A nation, a corporation, or a community has to be able to handle "broken components" --- people who are somewhat crazy, dysfunctional, maybe even malign. Such disruptive forces need to be absorbed and dissipated so that they don't destroy the larger good that the organization is striving to achieve. And it has to be done gently, since often the problem is only a temporary one. The individual who is causing trouble now will soon return to being a positive contributor, maybe even a saviour of the whole outfit.
But how to achieve that delicate balance? There aren't any cookbook formulæ. Social reformers who propose simple answers usually aren't looking at both sides of the equation. Some point (correctly) to the gross inefficiencies and injustices of a system, and overlook the fact that those may be an insurance policy against rare but dangerous behavior. And on the opposite shore are those who focus on immediate punishment to the exclusion of mercy and charity. They miss the chance to move in the longer term toward a fairer and more productive society.
Sometimes a group evolves naturally toward a healthy configuration, with reasonable checks and balances among its members so that good people can do good and naughty people can't do (much) harm. Other times the natural evolutionary process breaks down --- and we get a police state, or tribal war, or large-scale corruption. How can one encourage the growth of a sound, robust system?

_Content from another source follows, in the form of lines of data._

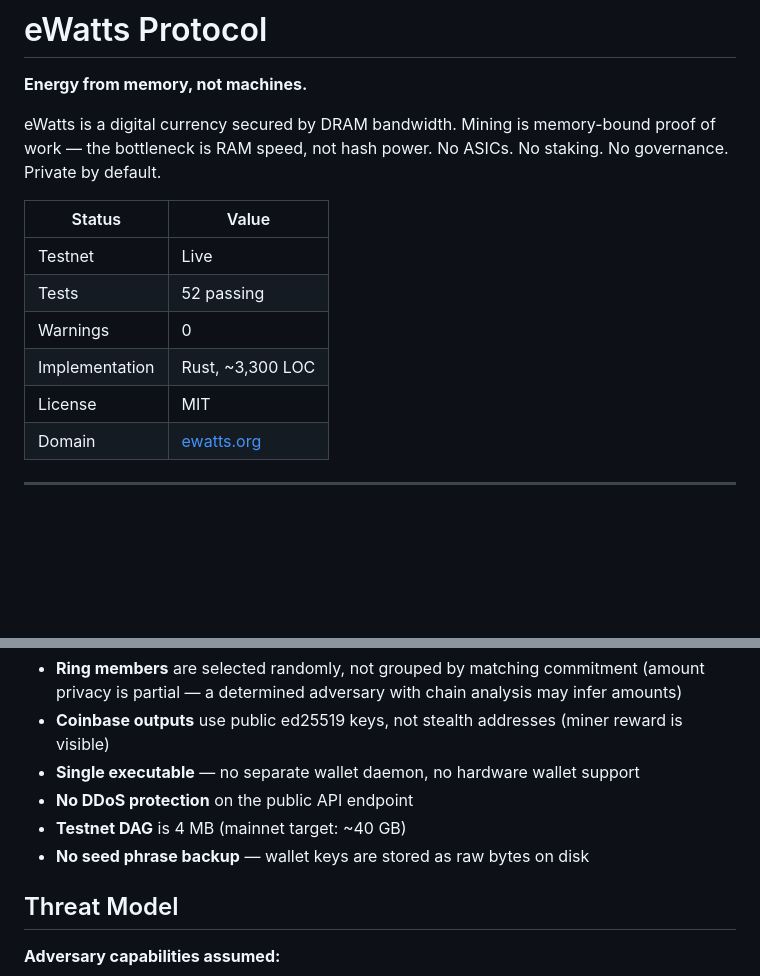
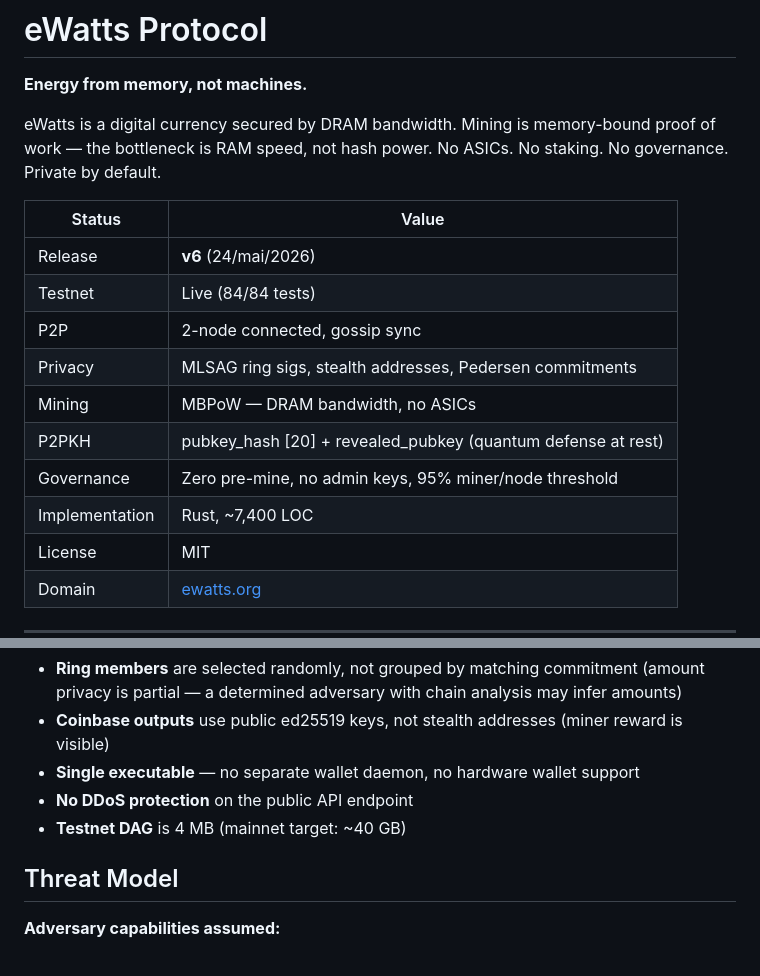
Before and after one commit to 4eWatts/ewatts-protocol, a Markdown page: README.md, 2 parts joined by grey strips. GitHub-like rendering; blank space fills up the shorter version.

Commit message:
v6: update README status — 84 tests, P2P, P2PKH, seed phrase

```diff
--- a/README.md
+++ b/README.md
@@ -6,10 +6,14 @@ eWatts is a digital currency secured by DRAM bandwidth. Mining is memory-bound p
 
 | Status | Value |
 |--------|-------|
-| Testnet | Live |
-| Tests | 52 passing |
-| Warnings | 0 |
-| Implementation | Rust, ~3,300 LOC |
+| Release | **v6** (24/mai/2026) |
+| Testnet | Live (84/84 tests) |
+| P2P | 2-node connected, gossip sync |
+| Privacy | MLSAG ring sigs, stealth addresses, Pedersen commitments |
+| Mining | MBPoW — DRAM bandwidth, no ASICs |
+| P2PKH | pubkey_hash [20] + revealed_pubkey (quantum defense at rest) |
+| Governance | Zero pre-mine, no admin keys, 95% miner/node threshold |
+| Implementation | Rust, ~7,400 LOC |
 | License | MIT |
 | Domain | [ewatts.org](https://ewatts.org) |
 
@@ -76,7 +80,6 @@ This is testnet software. The following are known limitations:
 - **Single executable** — no separate wallet daemon, no hardware wallet support
 - **No DDoS protection** on the public API endpoint
 - **Testnet DAG** is 4 MB (mainnet target: ~40 GB)
-- **No seed phrase backup** — wallet keys are stored as raw bytes on disk
 
 ## Threat Model
 
```
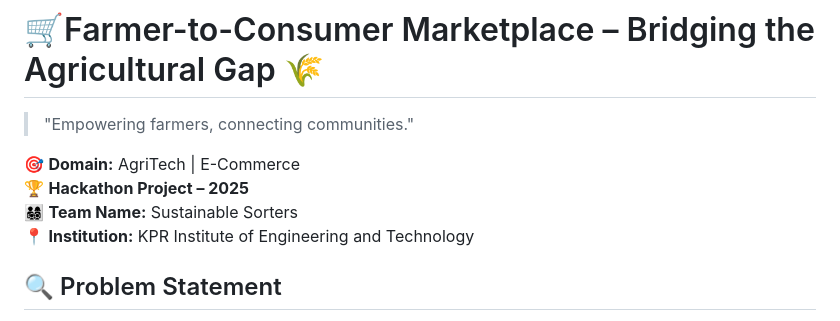
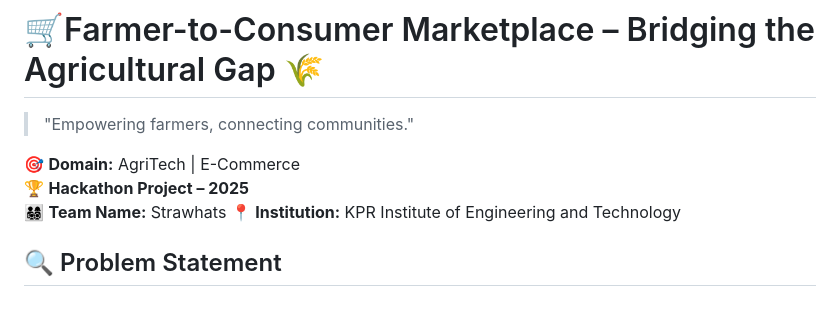
Before and after one commit to yazhini69/Farm-Fresh-MarketPlace, a Markdown page: README.md, the part around the change. Rendered like a GitHub page.

```diff
--- a/README.md
+++ b/README.md
@@ -5,7 +5,7 @@
 
 🎯 **Domain:** AgriTech | E-Commerce
 🏆 **Hackathon Project – 2025**
-👨‍👩‍👧‍👦 **Team Name:** Sustainable Sorters
+👨‍👩‍👧‍👦 **Team Name:** Strawhats
 📍 **Institution:** KPR Institute of Engineering and Technology
 
 ## 🔍 Problem Statement
```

Wednesday, May 17, 2000 at 06:04:10 (EDT) = Datetag20000517
(see also AikidoSpirit (9 Dec 2003), ... )